→ **Work to be completed**
The required output is a single number: how many lines of the material contain the string "education".

→ **Data extract**
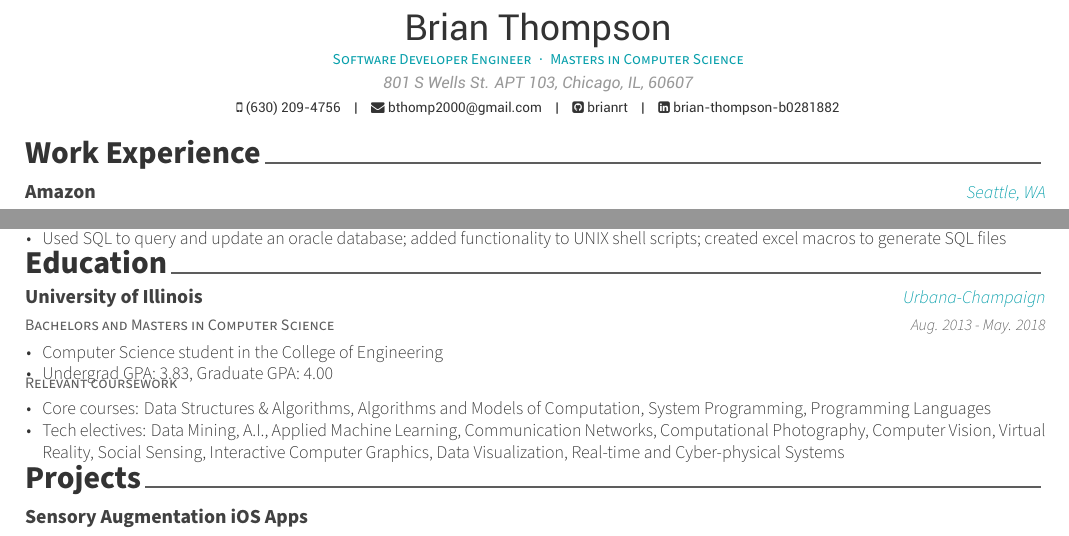
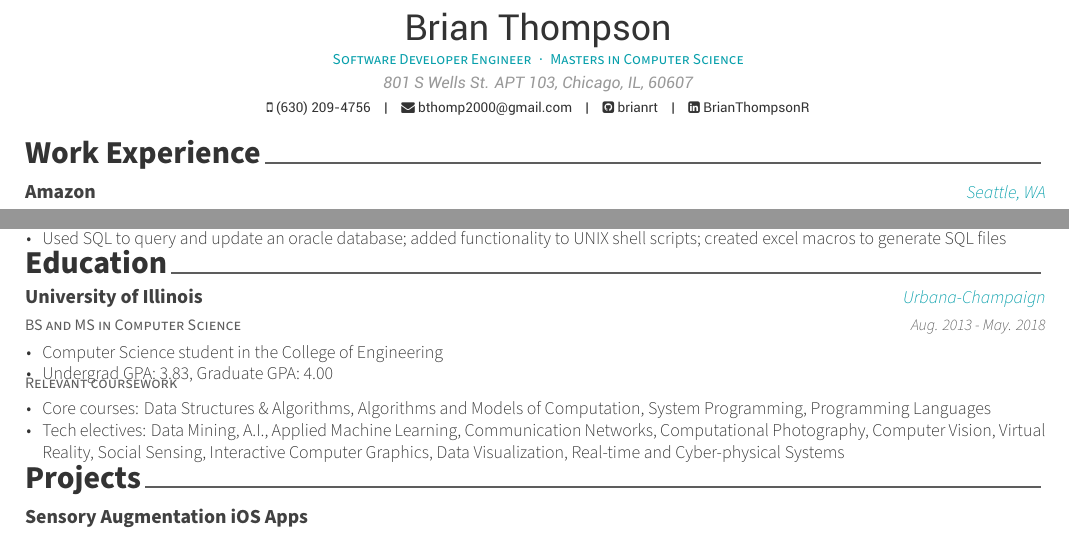
Before and after one commit to brianrt/Resume, a LaTeX CV (resume.tex, which reads resume/education.tex): two parts of the page, joined at a grey line, cut so that both start at the same text. Compiled offline with XeLaTeX.

Commit message:
Update linked in, degree

```diff
--- a/resume.tex
+++ b/resume.tex
@@ -60,7 +60,7 @@
 \mobile{(630) 209-4756}
 \email{bthomp2000@gmail.com}
 \github{brianrt}
-\linkedin{brian-thompson-b0281882}
+\linkedin{BrianThompsonR}
 
 %-------------------------------------------------------------------------------
 \begin{document}
--- a/resume/education.tex
+++ b/resume/education.tex
@@ -11,7 +11,7 @@
 
 %---------------------------------------------------------
   \cventry
-    {Bachelors and Masters in Computer Science} % Degree
+    {BS and MS in Computer Science} % Degree
     {University of Illinois} % Institution
     {Urbana-Champaign} % Location
     {Aug. 2013 - May. 2018} % Date(s)
```
Also changed, not shown: resume.pdf.
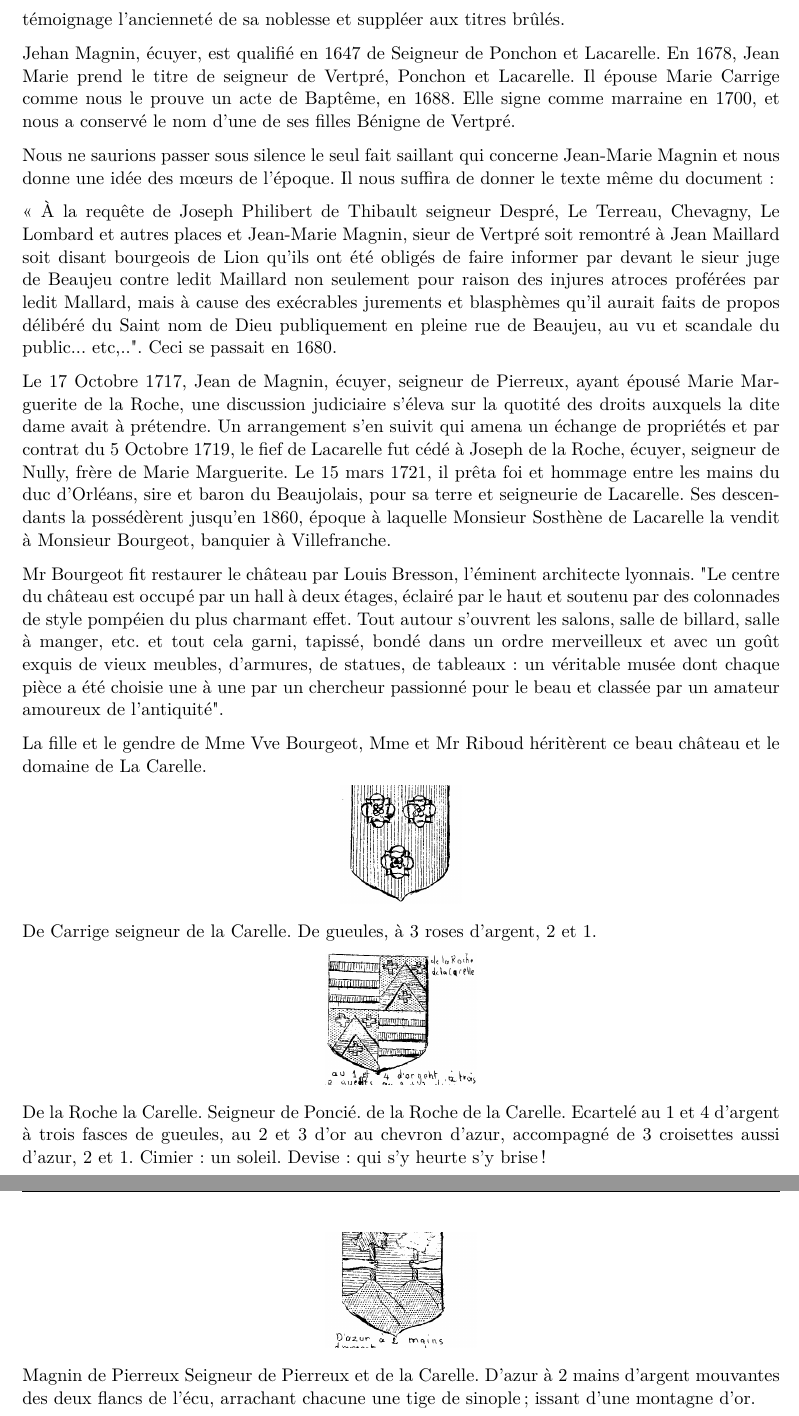
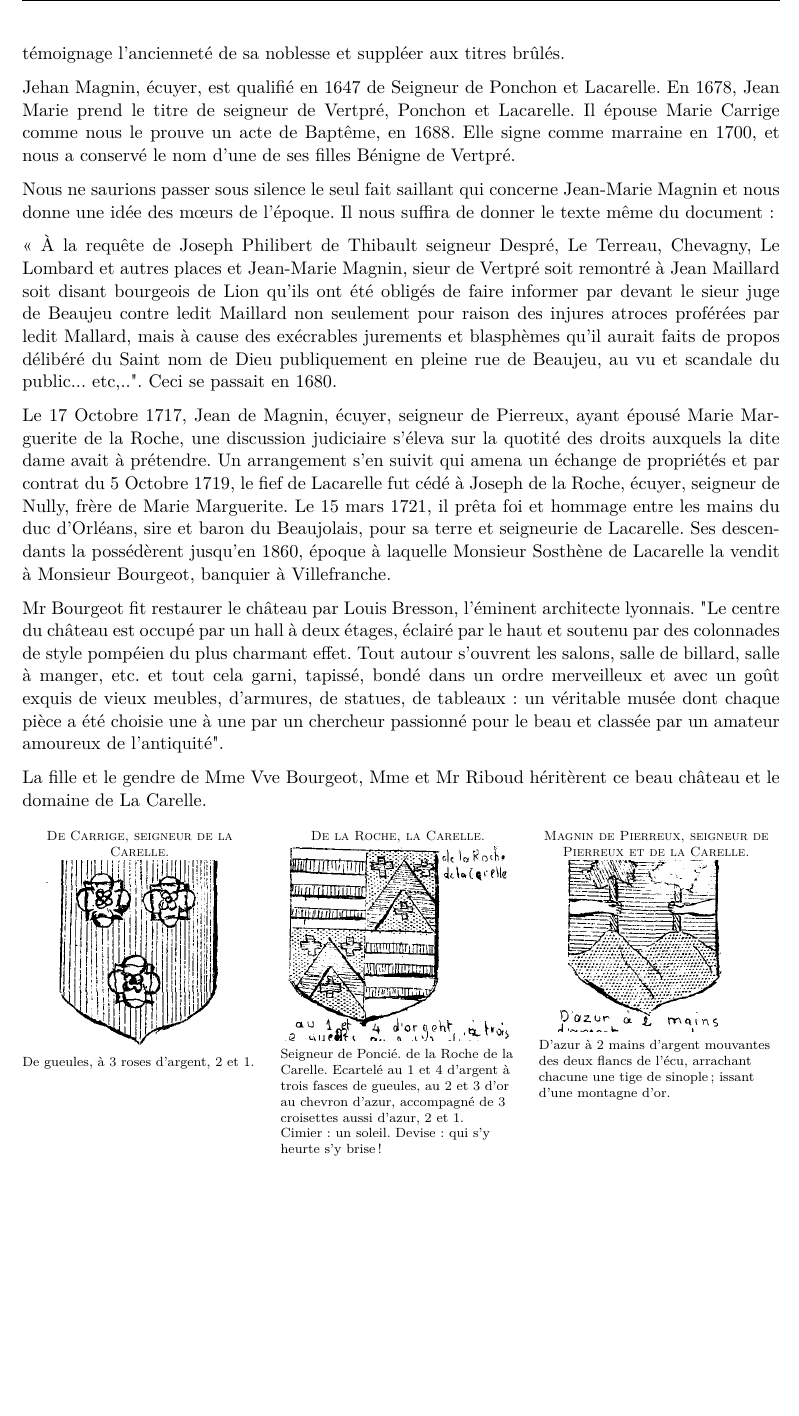
Before and after one commit to grostim/HistoireOuroux, a LaTeX document (Histoire d'Ouroux.tex, which reads Chapitres/10-la-carelle.tex): two parts of pages 44 and 45 of 176 before the commit and part of page 44 of 175 after it, the two joined at a grey line, cut so that both start at the same text, the shorter picture padded with empty space. Compiled offline with pdfLaTeX.

Commit message:
fix: reproduire la composition des blasons de La Carelle

```diff
--- a/Chapitres/10-la-carelle.tex
+++ b/Chapitres/10-la-carelle.tex
@@ -78,17 +78,39 @@ Mr Bourgeot fit restaurer le château par Louis Bresson, l'éminent architecte l
 
 La fille et le gendre de Mme Vve Bourgeot, Mme et Mr Riboud héritèrent ce beau château et le domaine de La Carelle.
 
-\begin{center}
-    \includegraphics[width=0.16\textwidth]{Illustrations/illus-carelle-carrige.png}
-\end{center}
-De Carrige seigneur de la Carelle. De gueules, à 3 roses d'argent, 2 et 1.
+% --- Composition fixe de la dernière page : les trois blasons sont
+% --- solidaires de leur nom et de leur descriptif, comme dans l'original.
+\noindent
+\begin{minipage}[t]{0.31\textwidth}
+    \centering
+    \scriptsize\textsc{De Carrige, seigneur de la Carelle.}
 
-\begin{center}
-    \includegraphics[width=0.20\textwidth]{Illustrations/illus-carelle-roche.png}
-\end{center}
-De la Roche la Carelle. Seigneur de Poncié. de la Roche de la Carelle. Ecartelé au 1 et 4 d'argent à trois fasces de gueules, au 2 et 3 d'or au chevron d'azur, accompagné de 3 croisettes aussi d'azur, 2 et 1. Cimier : un soleil. Devise : qui s'y heurte s'y brise !
+    \vspace{0.15\baselineskip}
+    \includegraphics[width=0.82\linewidth]{Illustrations/illus-carelle-carrige.png}
 
-\begin{center}
-    \includegraphics[width=0.20\textwidth]{Illustrations/illus-carelle-magnin.png}
-\end{center}
-Magnin de Pierreux Seigneur de Pierreux et de la Carelle. D'azur à 2 mains d'argent mouvantes des deux flancs de l'écu, arrachant chacune une tige de sinople ; issant d'une montagne d'or.
+    \vspace{0.15\baselineskip}
+    \raggedright
+    \scriptsize De gueules, à 3 roses d'argent, 2 et 1.
+\end{minipage}\hfill
+\begin{minipage}[t]{0.31\textwidth}
+    \centering
+    \scriptsize\textsc{De la Roche, la Carelle.}
+
+    \vspace{0.15\baselineskip}
+    \includegraphics[width=0.96\linewidth]{Illustrations/illus-carelle-roche.png}
+
+    \vspace{0.15\baselineskip}
+    \raggedright
+    \scriptsize Seigneur de Poncié. de la Roche de la Carelle. Ecartelé au 1 et 4 d'argent à trois fasces de gueules, au 2 et 3 d'or au chevron d'azur, accompagné de 3 croisettes aussi d'azur, 2 et 1. Cimier : un soleil. Devise : qui s'y heurte s'y brise !
+\end{minipage}\hfill
+\begin{minipage}[t]{0.31\textwidth}
+    \centering
+    \scriptsize\textsc{Magnin de Pierreux, seigneur de Pierreux et de la Carelle.}
+
+    \vspace{0.15\baselineskip}
+    \includegraphics[width=0.96\linewidth]{Illustrations/illus-carelle-magnin.png}
+
+    \vspace{0.15\baselineskip}
+    \raggedright
+    \scriptsize D'azur à 2 mains d'argent mouvantes des deux flancs de l'écu, arrachant chacune une tige de sinople ; issant d'une montagne d'or.
+\end{minipage}
```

→ **Answer section**
3